PHILADELPHIA -- Manager Joe Girardi answered a question on Monday afternoon about production and patience in a 60-game season.
“You could pull a plug too quick on someone, and you may miss out on what they’ve done in the past and some big numbers,” Girardi said. “That’s what I’m not going to do.”
Girardi believes it is best to bet on hitters with track records, even in a 60-game sprint to the postseason. Many of his hitters with extensive track records pummeled the Braves in Monday night’s 13-8 victory at Citizens Bank Park, helping the Phillies split a four-game series against their National League East rivals. It was the first time in franchise history that the Phils hit four home runs and scored 10 runs in the first two innings of a game, according to the Elias Sports Bureau.
It snapped Aaron Nola’s nine-start winless streak, dating back to his last victory on Aug. 20 in Boston. On Monday, he allowed one run on two hits and one walk in eight innings, and he struck out 10.
But the night revealed perhaps the Phillies’ best and only path to the postseason: to lean on a rotation that has enjoyed solid performances from Nola, Zack Wheeler and Jake Arrieta (a combined 2.49 ERA in seven starts) and to score a bunch of runs like they did on Monday, which featured a grand slam from Didi Gregorius, a three-run big fly from Bryce Harper, a two-run home run from J.T. Realmuto and solo shots from Roman Quinn and Jean Segura.
The bullpen continues to be a major concern, and there are not many relievers with track records to indicate a turnaround is imminent. Nick Pivetta (six runs in one-third of an inning) and Trevor Kelley (one run in two-thirds of an inning) turned a 12-run lead in the ninth inning into a five-run lead to force Héctor Neris to loosen up in the ‘pen. It is the second time in six days that Neris warmed up in the ninth inning because the relief corps could not hold a commanding lead. He had a one-pitch, one-out save in Game 1 of a doubleheader against the Yankees on Wednesday, when the bullpen turned an eight-run lead into a four-run lead.
The bullpen has a 9.87 ERA (34 earned runs in 31 innings). It is the highest mark in baseball.
“I mean, we’re going to rely on our starters, and we have to,” Harper said, asked if the offense and rotation can make up for the bullpen’s early shortcomings. “I think guys like Nola and Wheeler and Jake … with all the good teams in baseball, you try to rely on your starters as much as possible to get through those innings and then have a Tommy [Hunter] or a Neris in the back end of the bullpen and get then in the game and win games. You bring in [José Álvarez] to face a lefty, [Adam] Morgan to face a lefty, things like that. But you’re going to rely on your starters as much as possible. And when your starters aren’t doing well, you’re going to have to rely on your lineup to score the runs to win games.”

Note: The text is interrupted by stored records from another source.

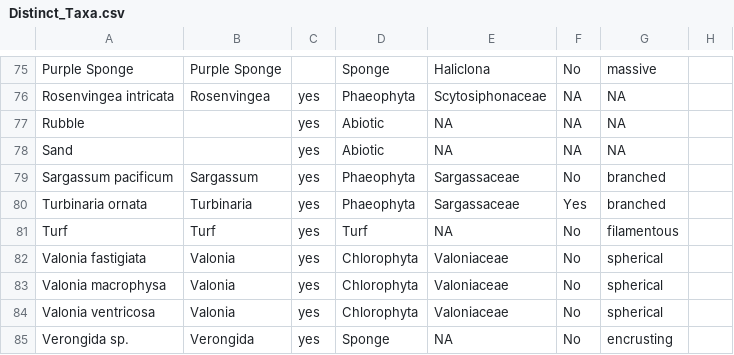
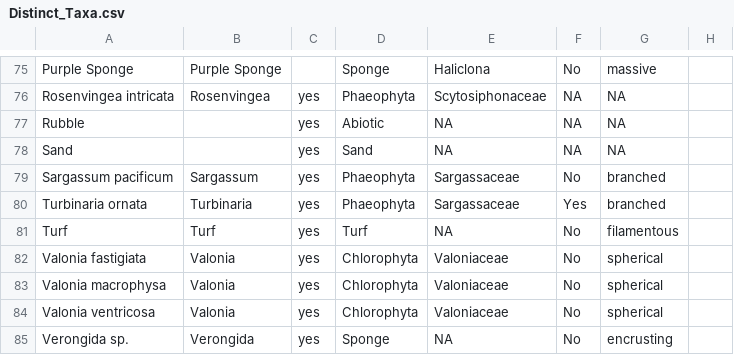
Before and after one commit to dbarnas/Community_Functional_Diversity, a CSV file: Data/Surveys/Distinct_Taxa.csv, drawn as a sheet; only a part is shown, gaps mark what is left out; the diff names each change by its address in the sheet, - before the commit and + after, or states it on an @@ line.

Commit message:
adjust Sand taxon_group to sand from abiotic

```diff
--- a/Data/Surveys/Distinct_Taxa.csv
+++ b/Data/Surveys/Distinct_Taxa.csv
-D78: Abiotic
+D78: Sand
```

“I'm frustrated for the guys that gave up the runs, because we want them to contribute and we want them to get going,” Girardi added. “It does not dampen that we won the game, that Aaron pitched great and we swung the bats extremely well.”
Girardi pulled Nola after eight innings and 89 pitches because he has seen too many pitchers suffer injuries this season, and perhaps because of the shortened ramp-up to the regular season. He knew Nola could handle a higher pitch count, but he had not experienced more than six up-downs since last year.

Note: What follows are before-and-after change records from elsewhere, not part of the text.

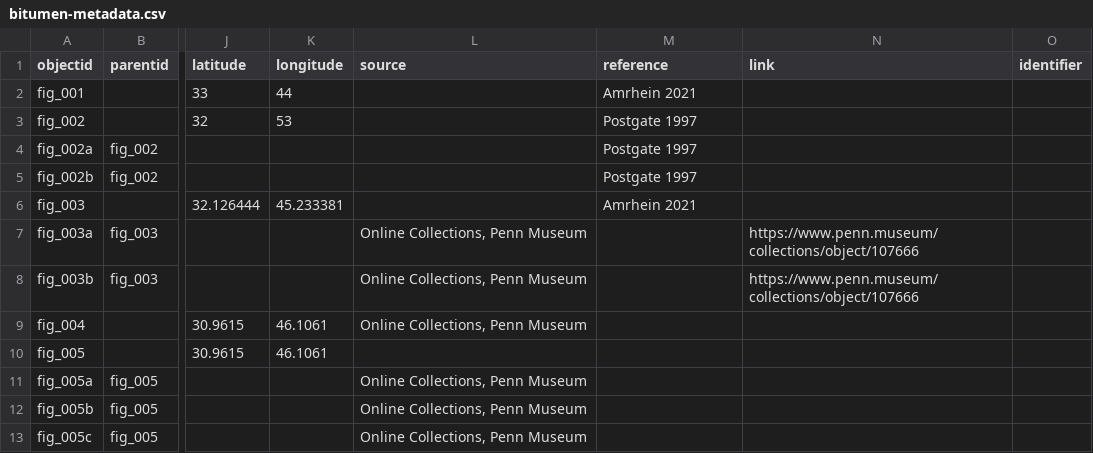
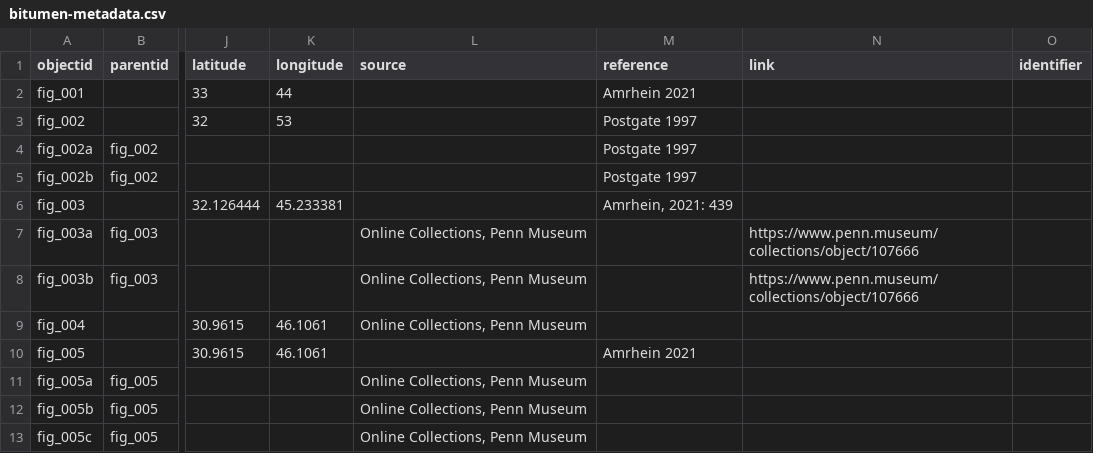
Before and after one commit to icastillo3/Bitumen-Bitch, a CSV file: _data/bitumen-metadata.csv, drawn as a sheet; only a part is shown, gaps mark what is left out; the diff covers the shown part only; the diff names each change by its address in the sheet, - before the commit and + after, or states it on an @@ line.

Commit message:
Add files via upload

```diff
--- a/_data/bitumen-metadata.csv
+++ b/_data/bitumen-metadata.csv
-M6 (reference): Amrhein 2021
+M6 (reference): Amrhein, 2021: 439
-M10 (reference): (empty)
+M10 (reference): Amrhein 2021
```
Also changed, not shown: 15 removed rows and 14 edited cells elsewhere in this file.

“Aaron did not want to come out,” Girardi said. “But sometimes I feel that it's my job to protect players from themselves, right? And I feel bad pulling him. I told him. I understand if he's upset with me. I'm OK with that. But the prize is not in the month of August. And we need him to be healthy.”
It was the correct call, regardless of how the bullpen has pitched. Any bullpen should be able to hold a 12-run lead.

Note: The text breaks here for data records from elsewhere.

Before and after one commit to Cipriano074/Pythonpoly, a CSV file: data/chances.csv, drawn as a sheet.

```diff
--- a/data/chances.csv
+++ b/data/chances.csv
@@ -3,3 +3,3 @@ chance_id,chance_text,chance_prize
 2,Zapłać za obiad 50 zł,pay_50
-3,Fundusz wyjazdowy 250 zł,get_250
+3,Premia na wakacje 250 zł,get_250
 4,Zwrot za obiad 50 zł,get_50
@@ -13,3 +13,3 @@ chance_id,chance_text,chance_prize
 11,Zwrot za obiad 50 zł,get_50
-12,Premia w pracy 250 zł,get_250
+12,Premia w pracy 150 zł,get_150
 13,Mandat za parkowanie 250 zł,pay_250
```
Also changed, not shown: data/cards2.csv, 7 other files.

“That’s going to come around, I know it is,” Nola said. “It’s still kind of early for us.”
In a tight game late next month, maybe Nola will finish it.
Girardi knows that. Nola does, too.
“I feel it would be a different conversation if it was a close game,” Nola said. “I could see myself going out if it was a close game. Maybe there will be another chance for that. I hope there is. But on a different note, we got a 'W' -- that’s all that matters.”
Wheeler (2-0, 2.08 ERA) faces the Orioles in Tuesday's series opener at Citizens Bank Park, set for 7:05 p.m. ET, live on MLB.TV. He signed a five-year contract with the Phils in December, and he has fared well through his first two starts, allowing only four runs (three earned) in 13 innings.